## TASK MATERIAL
►
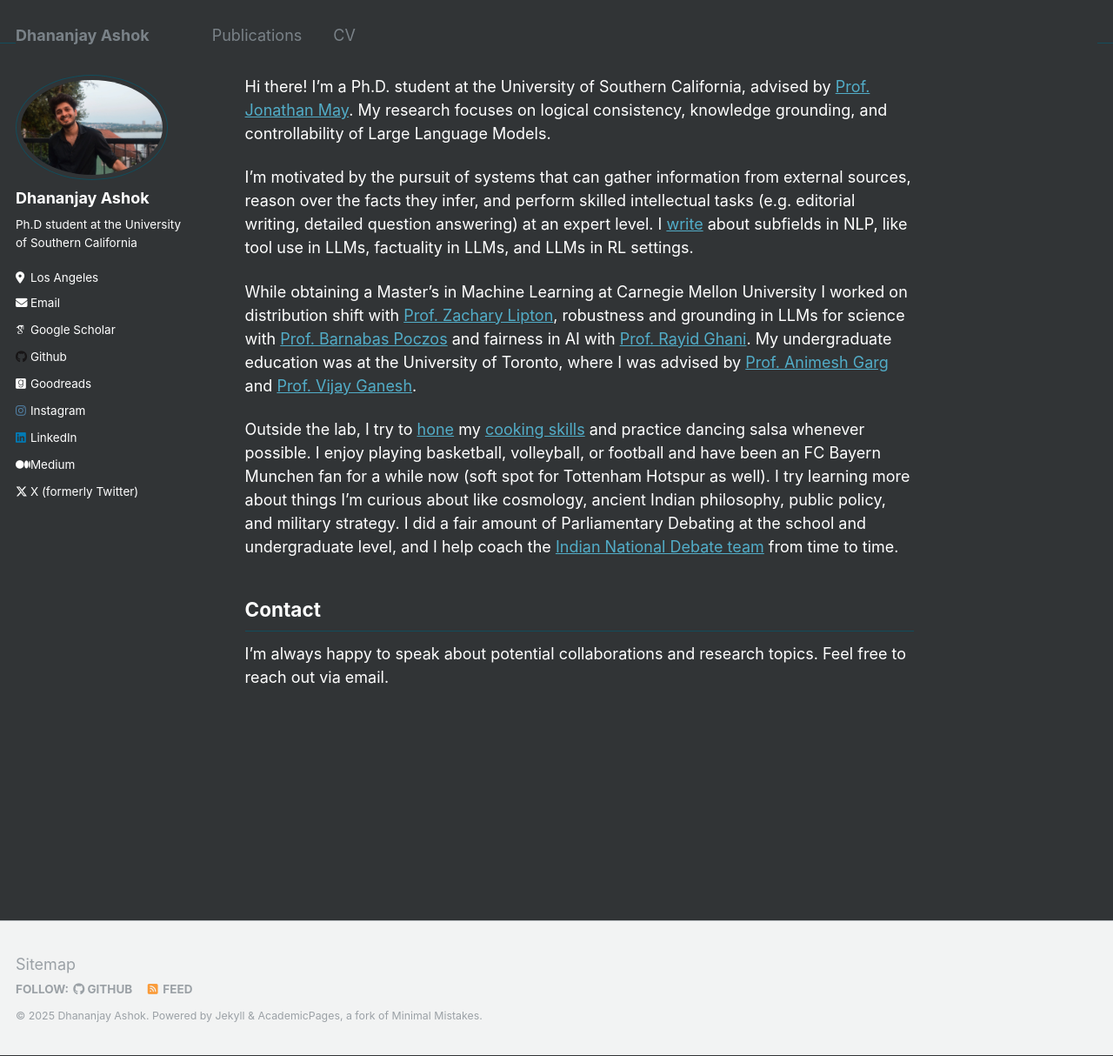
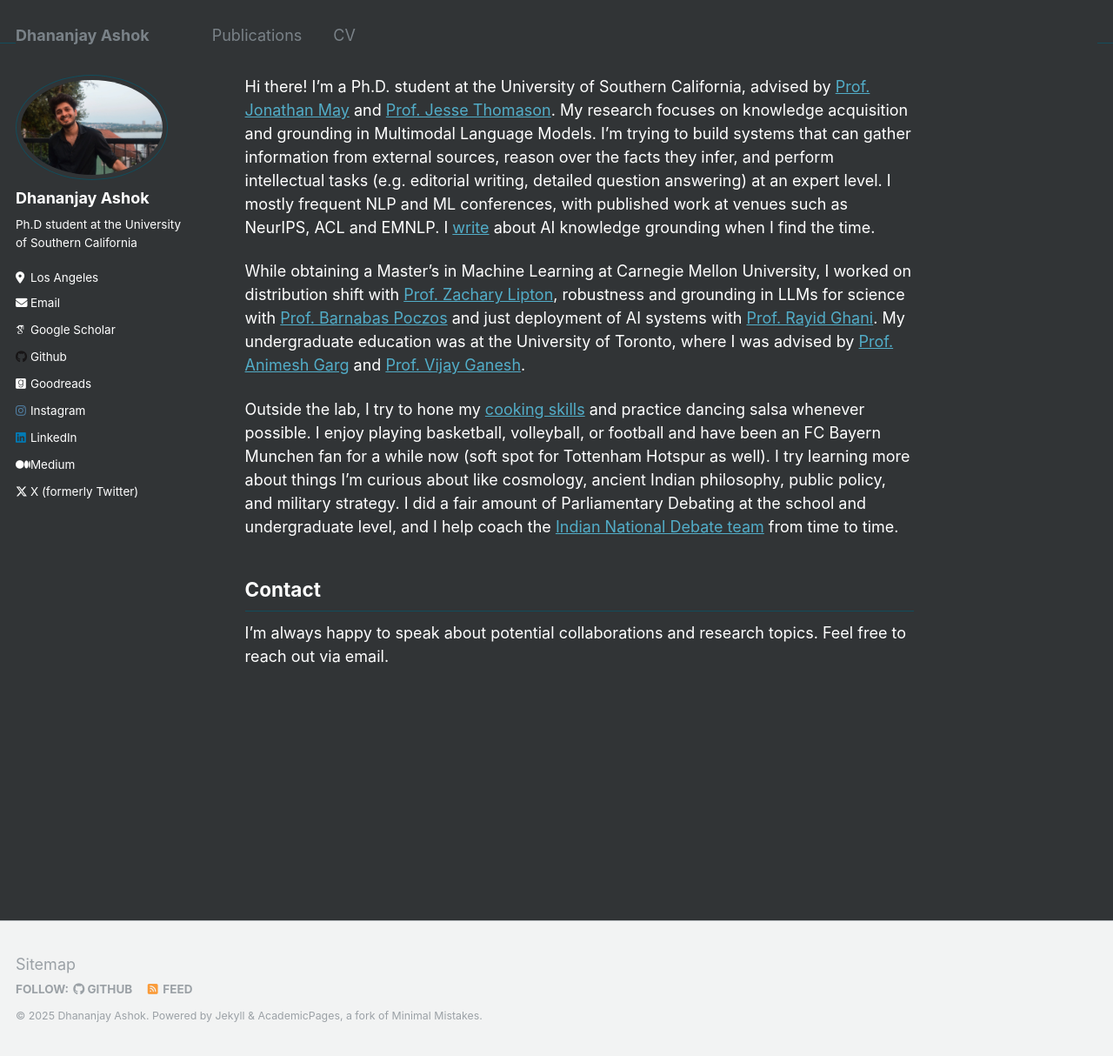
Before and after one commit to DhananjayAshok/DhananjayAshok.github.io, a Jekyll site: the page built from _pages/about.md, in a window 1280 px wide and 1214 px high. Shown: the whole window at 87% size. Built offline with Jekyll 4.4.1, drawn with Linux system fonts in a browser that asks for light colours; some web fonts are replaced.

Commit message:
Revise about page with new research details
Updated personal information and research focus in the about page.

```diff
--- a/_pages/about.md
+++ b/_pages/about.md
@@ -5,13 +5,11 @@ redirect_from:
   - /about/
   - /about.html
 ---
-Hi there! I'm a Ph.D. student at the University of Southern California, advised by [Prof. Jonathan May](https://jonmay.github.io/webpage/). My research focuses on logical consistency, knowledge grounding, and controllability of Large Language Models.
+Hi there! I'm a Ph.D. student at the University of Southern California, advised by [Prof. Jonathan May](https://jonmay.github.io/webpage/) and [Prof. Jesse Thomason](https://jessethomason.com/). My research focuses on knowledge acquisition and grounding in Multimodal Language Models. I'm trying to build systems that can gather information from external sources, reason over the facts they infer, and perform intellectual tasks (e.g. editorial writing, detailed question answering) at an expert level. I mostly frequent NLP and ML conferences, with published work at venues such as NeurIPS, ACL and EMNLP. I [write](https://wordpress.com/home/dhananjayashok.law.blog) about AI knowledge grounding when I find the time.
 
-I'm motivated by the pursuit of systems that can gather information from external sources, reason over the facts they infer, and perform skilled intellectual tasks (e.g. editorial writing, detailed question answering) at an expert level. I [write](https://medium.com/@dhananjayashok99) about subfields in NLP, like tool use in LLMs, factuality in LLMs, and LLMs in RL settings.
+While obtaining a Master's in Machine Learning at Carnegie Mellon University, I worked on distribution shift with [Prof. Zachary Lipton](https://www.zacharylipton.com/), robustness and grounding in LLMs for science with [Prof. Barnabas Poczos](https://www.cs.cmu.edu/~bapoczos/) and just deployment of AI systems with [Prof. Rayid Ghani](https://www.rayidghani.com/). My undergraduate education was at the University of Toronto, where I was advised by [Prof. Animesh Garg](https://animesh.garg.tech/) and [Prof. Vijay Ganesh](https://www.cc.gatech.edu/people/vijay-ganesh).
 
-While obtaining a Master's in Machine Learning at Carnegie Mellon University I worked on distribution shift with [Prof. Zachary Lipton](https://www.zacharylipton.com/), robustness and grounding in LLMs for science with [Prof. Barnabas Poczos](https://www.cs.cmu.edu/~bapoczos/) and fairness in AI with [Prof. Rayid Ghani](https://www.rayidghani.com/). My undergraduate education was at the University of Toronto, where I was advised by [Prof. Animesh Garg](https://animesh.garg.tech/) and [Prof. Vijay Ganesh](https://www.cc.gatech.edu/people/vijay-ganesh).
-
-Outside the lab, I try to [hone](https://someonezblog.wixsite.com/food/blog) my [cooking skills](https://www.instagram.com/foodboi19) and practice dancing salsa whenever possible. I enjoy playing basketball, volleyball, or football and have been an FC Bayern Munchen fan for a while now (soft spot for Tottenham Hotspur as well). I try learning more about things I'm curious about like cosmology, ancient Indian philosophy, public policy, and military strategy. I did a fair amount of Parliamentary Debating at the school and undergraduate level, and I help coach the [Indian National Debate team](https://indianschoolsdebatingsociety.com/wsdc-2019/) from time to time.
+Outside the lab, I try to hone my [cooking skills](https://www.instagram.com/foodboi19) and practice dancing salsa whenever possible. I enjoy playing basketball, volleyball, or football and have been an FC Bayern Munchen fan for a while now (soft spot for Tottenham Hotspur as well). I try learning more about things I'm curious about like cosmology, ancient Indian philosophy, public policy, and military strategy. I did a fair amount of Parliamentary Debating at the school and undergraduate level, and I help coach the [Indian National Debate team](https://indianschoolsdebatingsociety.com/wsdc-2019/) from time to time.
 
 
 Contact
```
◄
►
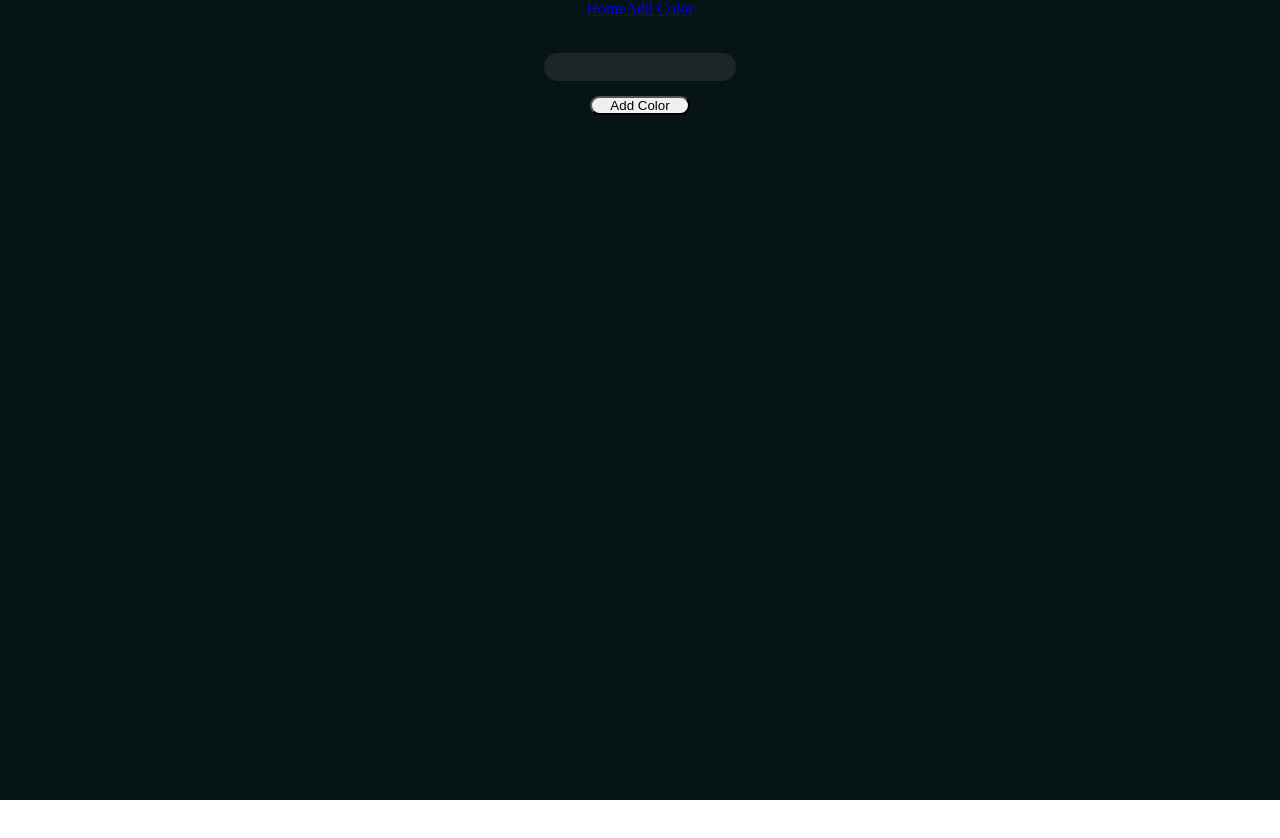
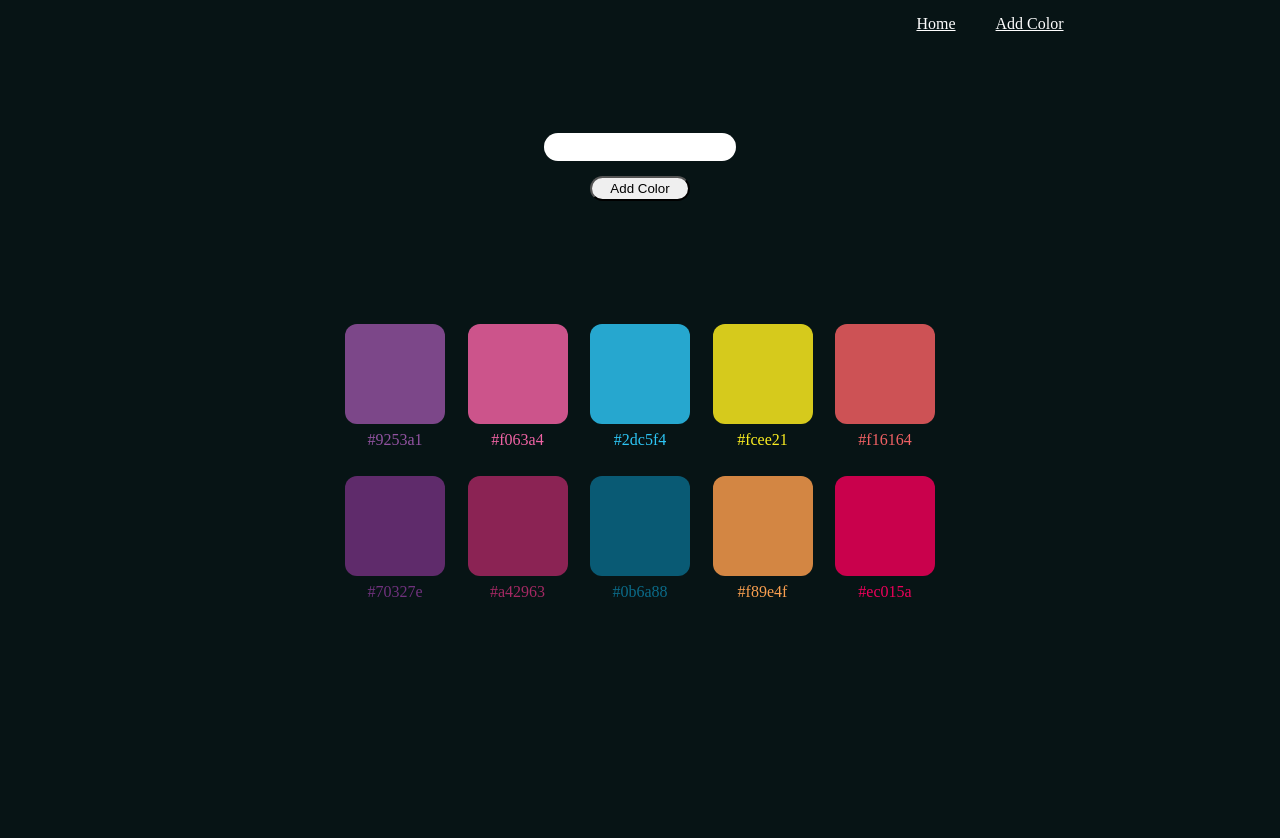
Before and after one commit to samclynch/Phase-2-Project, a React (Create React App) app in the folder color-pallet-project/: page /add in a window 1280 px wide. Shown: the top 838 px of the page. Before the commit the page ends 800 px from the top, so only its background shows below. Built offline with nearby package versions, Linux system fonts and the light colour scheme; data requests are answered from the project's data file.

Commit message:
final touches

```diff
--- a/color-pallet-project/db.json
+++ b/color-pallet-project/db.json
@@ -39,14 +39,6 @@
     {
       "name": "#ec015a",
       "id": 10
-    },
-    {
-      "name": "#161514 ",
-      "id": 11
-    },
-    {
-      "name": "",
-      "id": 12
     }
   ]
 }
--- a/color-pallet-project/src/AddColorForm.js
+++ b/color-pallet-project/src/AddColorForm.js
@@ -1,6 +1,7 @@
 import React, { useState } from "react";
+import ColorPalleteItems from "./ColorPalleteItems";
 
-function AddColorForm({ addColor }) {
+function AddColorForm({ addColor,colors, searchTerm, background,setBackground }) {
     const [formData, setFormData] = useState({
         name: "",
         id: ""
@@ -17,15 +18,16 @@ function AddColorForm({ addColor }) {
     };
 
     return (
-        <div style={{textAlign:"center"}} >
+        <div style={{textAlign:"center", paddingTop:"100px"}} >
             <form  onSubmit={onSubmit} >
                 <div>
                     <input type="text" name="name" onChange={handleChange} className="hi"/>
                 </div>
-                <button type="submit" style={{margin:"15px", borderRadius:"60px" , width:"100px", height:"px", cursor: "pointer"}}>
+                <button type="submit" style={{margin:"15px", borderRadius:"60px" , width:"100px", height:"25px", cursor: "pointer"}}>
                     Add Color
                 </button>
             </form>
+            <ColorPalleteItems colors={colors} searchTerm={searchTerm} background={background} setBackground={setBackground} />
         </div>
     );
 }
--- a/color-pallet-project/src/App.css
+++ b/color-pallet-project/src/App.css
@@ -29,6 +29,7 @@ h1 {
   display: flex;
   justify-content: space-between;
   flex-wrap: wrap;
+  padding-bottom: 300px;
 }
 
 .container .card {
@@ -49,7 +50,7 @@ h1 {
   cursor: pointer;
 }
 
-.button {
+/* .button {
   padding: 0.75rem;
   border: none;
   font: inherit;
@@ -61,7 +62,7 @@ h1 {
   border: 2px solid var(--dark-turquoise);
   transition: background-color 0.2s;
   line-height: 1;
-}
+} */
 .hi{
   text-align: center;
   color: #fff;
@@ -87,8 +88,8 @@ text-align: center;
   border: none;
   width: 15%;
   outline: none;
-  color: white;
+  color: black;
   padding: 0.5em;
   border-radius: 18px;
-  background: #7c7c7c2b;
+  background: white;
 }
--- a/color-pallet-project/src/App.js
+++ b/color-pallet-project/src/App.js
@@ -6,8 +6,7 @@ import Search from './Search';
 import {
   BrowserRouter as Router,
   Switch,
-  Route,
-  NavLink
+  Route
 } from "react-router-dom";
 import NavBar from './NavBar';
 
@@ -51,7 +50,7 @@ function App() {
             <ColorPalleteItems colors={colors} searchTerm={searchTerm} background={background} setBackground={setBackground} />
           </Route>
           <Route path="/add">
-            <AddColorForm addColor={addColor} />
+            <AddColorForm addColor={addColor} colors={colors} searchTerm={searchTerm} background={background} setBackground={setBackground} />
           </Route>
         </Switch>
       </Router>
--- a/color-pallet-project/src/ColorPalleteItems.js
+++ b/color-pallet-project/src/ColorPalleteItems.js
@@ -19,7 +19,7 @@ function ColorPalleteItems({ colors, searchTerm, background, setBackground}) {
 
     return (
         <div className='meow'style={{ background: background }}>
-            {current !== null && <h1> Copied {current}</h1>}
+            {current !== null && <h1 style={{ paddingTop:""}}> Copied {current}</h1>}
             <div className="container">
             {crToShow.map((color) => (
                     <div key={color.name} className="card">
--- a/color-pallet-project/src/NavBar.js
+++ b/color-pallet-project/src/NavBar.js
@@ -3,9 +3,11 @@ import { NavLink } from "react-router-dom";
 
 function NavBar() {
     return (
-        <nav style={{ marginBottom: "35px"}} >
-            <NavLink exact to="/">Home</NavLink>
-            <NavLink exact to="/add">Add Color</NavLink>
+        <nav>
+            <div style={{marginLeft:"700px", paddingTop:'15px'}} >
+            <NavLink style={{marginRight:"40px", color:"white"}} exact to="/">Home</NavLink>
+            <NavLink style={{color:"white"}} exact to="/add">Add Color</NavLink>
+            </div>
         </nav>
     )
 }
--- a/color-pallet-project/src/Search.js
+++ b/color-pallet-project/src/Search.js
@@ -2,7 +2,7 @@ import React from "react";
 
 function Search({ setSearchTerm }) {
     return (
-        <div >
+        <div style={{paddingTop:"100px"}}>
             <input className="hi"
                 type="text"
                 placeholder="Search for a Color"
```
◄
## WORK REQUIRED
Scan the material above for the string "container", and copy every line where it is found.

## ANSWER BOX
 .container .card {
             <div className="container">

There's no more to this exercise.